### ASSIGNMENT
Exactly as they stand, set down the following records once more.

+++ RECORDS TO PROCESS

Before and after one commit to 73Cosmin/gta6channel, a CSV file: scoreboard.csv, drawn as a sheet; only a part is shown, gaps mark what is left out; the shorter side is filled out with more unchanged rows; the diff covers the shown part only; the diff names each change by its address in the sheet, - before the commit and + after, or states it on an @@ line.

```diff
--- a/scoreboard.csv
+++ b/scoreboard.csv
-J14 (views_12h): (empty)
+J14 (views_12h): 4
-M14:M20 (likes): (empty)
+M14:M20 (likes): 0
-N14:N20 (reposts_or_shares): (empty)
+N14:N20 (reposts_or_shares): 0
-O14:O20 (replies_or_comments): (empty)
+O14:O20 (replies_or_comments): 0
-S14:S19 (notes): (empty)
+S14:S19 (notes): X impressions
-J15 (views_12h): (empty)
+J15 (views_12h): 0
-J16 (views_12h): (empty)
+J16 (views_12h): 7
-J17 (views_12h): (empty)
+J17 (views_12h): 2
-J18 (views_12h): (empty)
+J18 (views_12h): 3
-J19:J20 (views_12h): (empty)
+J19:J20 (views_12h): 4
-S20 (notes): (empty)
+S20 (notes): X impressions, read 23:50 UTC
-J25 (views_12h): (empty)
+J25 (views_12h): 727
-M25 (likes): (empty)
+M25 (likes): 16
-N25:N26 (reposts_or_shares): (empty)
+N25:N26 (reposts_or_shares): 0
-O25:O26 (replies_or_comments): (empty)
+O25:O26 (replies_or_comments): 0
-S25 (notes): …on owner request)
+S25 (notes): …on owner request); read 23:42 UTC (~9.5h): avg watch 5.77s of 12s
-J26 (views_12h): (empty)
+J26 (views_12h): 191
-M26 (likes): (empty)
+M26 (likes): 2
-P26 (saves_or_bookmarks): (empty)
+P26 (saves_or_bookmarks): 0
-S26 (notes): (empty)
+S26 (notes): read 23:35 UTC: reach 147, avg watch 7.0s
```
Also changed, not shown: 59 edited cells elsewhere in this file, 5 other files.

++++++

### TASK OUTPUT
Before and after one commit to 73Cosmin/gta6channel, a CSV file: scoreboard.csv, drawn as a sheet; only a part is shown, gaps mark what is left out; the shorter side is filled out with more unchanged rows; the diff covers the shown part only; the diff names each change by its address in the sheet, - before the commit and + after, or states it on an @@ line.

```diff
--- a/scoreboard.csv
+++ b/scoreboard.csv
-J14 (views_12h): (empty)
+J14 (views_12h): 4
-M14:M20 (likes): (empty)
+M14:M20 (likes): 0
-N14:N20 (reposts_or_shares): (empty)
+N14:N20 (reposts_or_shares): 0
-O14:O20 (replies_or_comments): (empty)
+O14:O20 (replies_or_comments): 0
-S14:S19 (notes): (empty)
+S14:S19 (notes): X impressions
-J15 (views_12h): (empty)
+J15 (views_12h): 0
-J16 (views_12h): (empty)
+J16 (views_12h): 7
-J17 (views_12h): (empty)
+J17 (views_12h): 2
-J18 (views_12h): (empty)
+J18 (views_12h): 3
-J19:J20 (views_12h): (empty)
+J19:J20 (views_12h): 4
-S20 (notes): (empty)
+S20 (notes): X impressions, read 23:50 UTC
-J25 (views_12h): (empty)
+J25 (views_12h): 727
-M25 (likes): (empty)
+M25 (likes): 16
-N25:N26 (reposts_or_shares): (empty)
+N25:N26 (reposts_or_shares): 0
-O25:O26 (replies_or_comments): (empty)
+O25:O26 (replies_or_comments): 0
-S25 (notes): …on owner request)
+S25 (notes): …on owner request); read 23:42 UTC (~9.5h): avg watch 5.77s of 12s
-J26 (views_12h): (empty)
+J26 (views_12h): 191
-M26 (likes): (empty)
+M26 (likes): 2
-P26 (saves_or_bookmarks): (empty)
+P26 (saves_or_bookmarks): 0
-S26 (notes): (empty)
+S26 (notes): read 23:35 UTC: reach 147, avg watch 7.0s
```
Also changed, not shown: 59 edited cells elsewhere in this file, 5 other files.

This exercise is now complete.